As well as dealing with the more plausible fine-tuning arguments (Stenger concedes that Hugh Ross "has a point about deuterium abundance"), we are still left with the problem of apologists like Dinesh D'Souza claiming that, in "a stunning confirmation of the book of Genesis, modern scientists have discovered that the universe was created in a primordial explosion of energy and light". Stenger patiently enumerates all the rather obvious ways in which "the biblical story of creation bears no resemblance whatsoever to the big bang as described by modern cosmology".
This kind of claim is typical of D'Souza, who is also an expert at mining the Eddington Concession (a rhetorical device identified by Richard Dawkins). Stenger exposes how D'Souza misquotes Hawking to make his case, and provides more evidence that theologians and religious apologists have poor standards of intellectual integrity: inconvenient arguments and facts are ignored, selective quotation is used to make a partisan point, references are not given, irrelevant details are emphasized and out-of-date results are referenced as if still valid.
Being genuinely mistaken is nothing to be ashamed of, so long as you don't just care about truth selectively, whenever it suits you. (See, for example, Lynch's True to Life: Why Truth Matters (Bradford Books)
.) Some Christians believe fine-tuning proves the existence of God. They happen to be mistaken.

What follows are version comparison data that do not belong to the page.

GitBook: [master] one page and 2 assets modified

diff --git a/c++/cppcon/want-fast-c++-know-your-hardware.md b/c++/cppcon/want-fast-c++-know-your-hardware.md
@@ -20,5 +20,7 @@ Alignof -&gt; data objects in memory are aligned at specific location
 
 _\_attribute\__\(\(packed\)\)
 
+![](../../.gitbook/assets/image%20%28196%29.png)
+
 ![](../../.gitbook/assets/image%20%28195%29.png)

Many Christians also make a big show of caring about the truth, when time and again it seems that they care more about their faith. It is a pitiful spectacle to see otherwise intelligent theists clutching at straws in this way, wasting so much energy and time and resources trying to salvage natural theology from the beating it has taken from the physical sciences and Darwinism. It gives a new meaning to faith: never knowing when to give up a lost cause.

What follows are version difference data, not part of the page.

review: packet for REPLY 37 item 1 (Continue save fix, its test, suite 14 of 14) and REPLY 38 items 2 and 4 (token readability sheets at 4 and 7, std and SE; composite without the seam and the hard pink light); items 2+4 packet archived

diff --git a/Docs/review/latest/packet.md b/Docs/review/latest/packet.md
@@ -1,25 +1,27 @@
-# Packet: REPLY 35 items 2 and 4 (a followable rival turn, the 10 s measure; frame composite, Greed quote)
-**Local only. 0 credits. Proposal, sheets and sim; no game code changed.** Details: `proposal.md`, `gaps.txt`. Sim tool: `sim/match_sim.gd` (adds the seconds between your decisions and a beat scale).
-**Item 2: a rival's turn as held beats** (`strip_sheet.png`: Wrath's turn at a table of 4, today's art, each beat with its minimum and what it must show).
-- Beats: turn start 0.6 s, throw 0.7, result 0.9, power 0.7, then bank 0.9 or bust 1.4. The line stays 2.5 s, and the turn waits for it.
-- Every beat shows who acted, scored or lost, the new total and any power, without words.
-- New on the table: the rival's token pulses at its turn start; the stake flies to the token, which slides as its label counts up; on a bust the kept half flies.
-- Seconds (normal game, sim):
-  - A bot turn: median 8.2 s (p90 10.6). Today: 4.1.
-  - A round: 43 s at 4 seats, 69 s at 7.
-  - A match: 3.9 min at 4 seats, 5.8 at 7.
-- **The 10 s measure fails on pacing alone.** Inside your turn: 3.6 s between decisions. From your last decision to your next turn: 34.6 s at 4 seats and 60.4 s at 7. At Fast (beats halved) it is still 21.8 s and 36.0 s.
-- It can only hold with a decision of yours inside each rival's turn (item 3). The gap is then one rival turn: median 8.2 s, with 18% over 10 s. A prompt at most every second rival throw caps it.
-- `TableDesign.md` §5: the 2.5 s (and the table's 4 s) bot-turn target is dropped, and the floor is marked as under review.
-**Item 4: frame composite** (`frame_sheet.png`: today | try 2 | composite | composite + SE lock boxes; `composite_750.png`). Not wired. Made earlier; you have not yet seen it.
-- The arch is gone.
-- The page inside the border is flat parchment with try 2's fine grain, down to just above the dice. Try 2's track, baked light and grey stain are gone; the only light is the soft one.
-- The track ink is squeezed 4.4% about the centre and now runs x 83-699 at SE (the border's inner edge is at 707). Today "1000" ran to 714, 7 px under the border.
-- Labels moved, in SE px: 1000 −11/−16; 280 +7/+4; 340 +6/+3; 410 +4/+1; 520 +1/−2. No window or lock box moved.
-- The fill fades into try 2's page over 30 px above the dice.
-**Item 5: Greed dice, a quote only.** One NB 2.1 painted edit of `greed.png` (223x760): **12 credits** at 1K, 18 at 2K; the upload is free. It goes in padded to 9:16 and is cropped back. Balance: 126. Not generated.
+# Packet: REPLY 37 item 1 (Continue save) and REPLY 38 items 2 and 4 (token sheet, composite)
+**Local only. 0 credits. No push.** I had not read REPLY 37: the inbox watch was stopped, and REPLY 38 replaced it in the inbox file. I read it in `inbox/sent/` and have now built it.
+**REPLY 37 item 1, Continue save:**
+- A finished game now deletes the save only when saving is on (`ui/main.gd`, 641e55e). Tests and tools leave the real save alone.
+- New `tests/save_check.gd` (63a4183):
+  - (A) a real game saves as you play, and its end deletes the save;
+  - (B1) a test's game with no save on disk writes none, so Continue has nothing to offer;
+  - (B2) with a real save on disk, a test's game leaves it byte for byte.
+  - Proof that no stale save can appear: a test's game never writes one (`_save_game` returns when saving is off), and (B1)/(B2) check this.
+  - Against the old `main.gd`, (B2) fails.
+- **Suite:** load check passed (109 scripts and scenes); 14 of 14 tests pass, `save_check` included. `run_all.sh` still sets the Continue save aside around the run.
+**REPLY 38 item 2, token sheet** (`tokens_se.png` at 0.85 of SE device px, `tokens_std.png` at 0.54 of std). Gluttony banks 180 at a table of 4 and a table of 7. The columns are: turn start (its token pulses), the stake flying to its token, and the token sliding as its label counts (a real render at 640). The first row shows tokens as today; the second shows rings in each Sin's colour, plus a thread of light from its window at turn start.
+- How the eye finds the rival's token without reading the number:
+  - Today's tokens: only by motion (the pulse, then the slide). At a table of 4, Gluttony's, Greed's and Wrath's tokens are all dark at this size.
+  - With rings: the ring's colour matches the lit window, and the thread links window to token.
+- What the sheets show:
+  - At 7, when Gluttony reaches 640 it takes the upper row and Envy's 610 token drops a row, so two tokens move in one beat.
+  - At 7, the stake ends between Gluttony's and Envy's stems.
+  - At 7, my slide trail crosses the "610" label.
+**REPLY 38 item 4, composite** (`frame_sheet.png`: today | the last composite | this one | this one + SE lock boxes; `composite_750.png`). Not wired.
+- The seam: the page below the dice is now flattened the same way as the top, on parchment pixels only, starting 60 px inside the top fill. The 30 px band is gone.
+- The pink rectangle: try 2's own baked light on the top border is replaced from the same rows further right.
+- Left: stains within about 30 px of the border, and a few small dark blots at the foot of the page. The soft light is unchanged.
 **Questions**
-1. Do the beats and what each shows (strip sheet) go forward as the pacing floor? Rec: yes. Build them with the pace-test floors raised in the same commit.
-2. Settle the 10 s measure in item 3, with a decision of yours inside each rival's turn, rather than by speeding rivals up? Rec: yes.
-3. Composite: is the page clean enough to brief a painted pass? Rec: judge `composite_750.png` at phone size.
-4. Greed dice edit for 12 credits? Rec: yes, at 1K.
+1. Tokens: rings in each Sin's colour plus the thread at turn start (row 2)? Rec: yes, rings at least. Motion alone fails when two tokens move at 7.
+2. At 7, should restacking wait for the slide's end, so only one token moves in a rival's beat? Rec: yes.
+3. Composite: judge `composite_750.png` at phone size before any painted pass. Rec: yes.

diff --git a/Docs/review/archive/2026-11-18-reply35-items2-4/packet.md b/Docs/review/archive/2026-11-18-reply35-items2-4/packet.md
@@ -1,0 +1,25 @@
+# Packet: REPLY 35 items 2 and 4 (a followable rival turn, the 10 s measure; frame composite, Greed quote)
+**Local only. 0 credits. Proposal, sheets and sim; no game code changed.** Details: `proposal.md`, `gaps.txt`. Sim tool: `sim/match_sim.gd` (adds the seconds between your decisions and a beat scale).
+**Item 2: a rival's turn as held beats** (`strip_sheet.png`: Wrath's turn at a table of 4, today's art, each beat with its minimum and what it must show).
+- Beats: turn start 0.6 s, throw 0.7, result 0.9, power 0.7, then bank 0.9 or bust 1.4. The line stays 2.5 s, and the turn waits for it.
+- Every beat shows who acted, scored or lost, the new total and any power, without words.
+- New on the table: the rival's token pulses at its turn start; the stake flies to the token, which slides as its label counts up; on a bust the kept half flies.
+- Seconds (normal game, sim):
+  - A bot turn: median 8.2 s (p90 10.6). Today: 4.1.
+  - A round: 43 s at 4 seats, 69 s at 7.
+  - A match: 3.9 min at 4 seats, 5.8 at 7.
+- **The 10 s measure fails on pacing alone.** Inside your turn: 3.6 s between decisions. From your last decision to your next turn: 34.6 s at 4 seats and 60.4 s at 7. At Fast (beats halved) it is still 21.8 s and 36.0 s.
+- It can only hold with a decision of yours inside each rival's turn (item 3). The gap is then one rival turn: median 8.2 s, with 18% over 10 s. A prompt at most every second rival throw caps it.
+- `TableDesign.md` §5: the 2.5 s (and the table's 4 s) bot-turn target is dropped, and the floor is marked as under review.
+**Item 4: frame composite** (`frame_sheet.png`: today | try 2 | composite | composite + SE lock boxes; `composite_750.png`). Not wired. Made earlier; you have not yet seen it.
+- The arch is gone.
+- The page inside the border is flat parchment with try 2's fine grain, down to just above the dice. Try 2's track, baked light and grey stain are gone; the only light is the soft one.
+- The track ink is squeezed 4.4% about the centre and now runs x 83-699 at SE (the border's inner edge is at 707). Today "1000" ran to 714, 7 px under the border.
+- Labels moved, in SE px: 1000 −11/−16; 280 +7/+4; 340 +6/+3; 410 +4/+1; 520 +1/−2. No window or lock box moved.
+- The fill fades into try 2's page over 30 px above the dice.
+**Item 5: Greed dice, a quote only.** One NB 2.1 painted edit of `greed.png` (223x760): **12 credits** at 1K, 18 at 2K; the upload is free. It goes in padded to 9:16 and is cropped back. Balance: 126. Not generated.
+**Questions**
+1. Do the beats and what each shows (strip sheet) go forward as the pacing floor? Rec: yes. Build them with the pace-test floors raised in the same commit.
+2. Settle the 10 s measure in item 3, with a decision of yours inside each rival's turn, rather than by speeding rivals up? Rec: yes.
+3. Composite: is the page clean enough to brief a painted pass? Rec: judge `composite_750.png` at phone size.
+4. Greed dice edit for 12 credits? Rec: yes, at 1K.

This is a worthy book in many ways, although badly let down in places by poor maths typesetting and figure work. For me, however, what was missing was the question, why would a believer want fine-tuning to be true? If God could be bothered to fine-tune the universe, why didn't he do a better job fine-tuning away the huge quantities of suffering? On this planet alone, sentient creatures have suffered for millions of years, thanks to evolution by natural selection. Fine-tuning, it seems, is necessarily a morally repugnant concept and one which any right-minded believer should want nothing to do with.